**Dataset entries:**
::::::::
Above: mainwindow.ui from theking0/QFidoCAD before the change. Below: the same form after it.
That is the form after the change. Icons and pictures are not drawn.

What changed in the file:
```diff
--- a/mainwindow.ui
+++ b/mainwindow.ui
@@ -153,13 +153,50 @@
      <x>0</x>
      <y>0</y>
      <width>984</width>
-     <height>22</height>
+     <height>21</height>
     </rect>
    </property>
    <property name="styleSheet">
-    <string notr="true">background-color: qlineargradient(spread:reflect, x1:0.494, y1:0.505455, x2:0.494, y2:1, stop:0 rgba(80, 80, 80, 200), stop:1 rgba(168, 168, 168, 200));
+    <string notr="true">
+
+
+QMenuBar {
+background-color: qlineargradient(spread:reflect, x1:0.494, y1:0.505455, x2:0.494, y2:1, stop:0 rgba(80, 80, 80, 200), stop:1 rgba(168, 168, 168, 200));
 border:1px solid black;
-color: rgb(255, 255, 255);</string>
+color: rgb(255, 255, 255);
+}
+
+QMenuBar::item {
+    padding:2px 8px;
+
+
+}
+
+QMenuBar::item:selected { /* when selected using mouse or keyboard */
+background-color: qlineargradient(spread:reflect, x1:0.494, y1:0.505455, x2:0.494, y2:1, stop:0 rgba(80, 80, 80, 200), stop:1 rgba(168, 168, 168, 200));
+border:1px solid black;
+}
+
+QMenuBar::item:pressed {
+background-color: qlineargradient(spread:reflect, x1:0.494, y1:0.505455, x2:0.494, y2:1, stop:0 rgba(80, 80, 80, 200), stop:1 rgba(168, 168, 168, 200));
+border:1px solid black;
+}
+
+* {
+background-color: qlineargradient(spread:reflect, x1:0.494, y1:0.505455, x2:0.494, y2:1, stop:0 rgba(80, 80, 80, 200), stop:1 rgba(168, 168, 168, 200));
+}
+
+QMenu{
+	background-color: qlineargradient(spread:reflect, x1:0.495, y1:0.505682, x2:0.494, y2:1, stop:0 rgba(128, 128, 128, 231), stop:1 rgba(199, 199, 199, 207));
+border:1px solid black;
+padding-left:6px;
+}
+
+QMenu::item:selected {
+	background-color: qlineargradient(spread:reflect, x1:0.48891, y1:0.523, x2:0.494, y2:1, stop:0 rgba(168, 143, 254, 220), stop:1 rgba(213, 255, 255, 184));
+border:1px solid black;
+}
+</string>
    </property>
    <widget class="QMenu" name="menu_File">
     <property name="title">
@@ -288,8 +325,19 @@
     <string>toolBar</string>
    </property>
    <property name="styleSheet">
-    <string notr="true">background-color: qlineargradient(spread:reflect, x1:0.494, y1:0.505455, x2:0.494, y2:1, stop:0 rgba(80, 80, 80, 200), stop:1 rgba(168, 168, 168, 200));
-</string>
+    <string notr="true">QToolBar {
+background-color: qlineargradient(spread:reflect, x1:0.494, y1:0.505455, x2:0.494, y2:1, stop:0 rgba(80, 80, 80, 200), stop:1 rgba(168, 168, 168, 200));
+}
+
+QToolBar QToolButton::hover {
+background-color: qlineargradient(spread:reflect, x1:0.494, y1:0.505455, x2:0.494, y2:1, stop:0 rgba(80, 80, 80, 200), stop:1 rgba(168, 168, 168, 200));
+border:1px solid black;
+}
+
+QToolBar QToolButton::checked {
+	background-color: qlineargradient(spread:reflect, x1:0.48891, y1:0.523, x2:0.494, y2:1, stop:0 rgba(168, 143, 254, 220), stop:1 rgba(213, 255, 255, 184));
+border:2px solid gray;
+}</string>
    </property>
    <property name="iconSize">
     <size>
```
::::::::
**What the task requires:** Report each line of the data that includes the string "selected".

**Exercise response:**
+QMenuBar::item:selected { /* when selected using mouse or keyboard */
+QMenu::item:selected {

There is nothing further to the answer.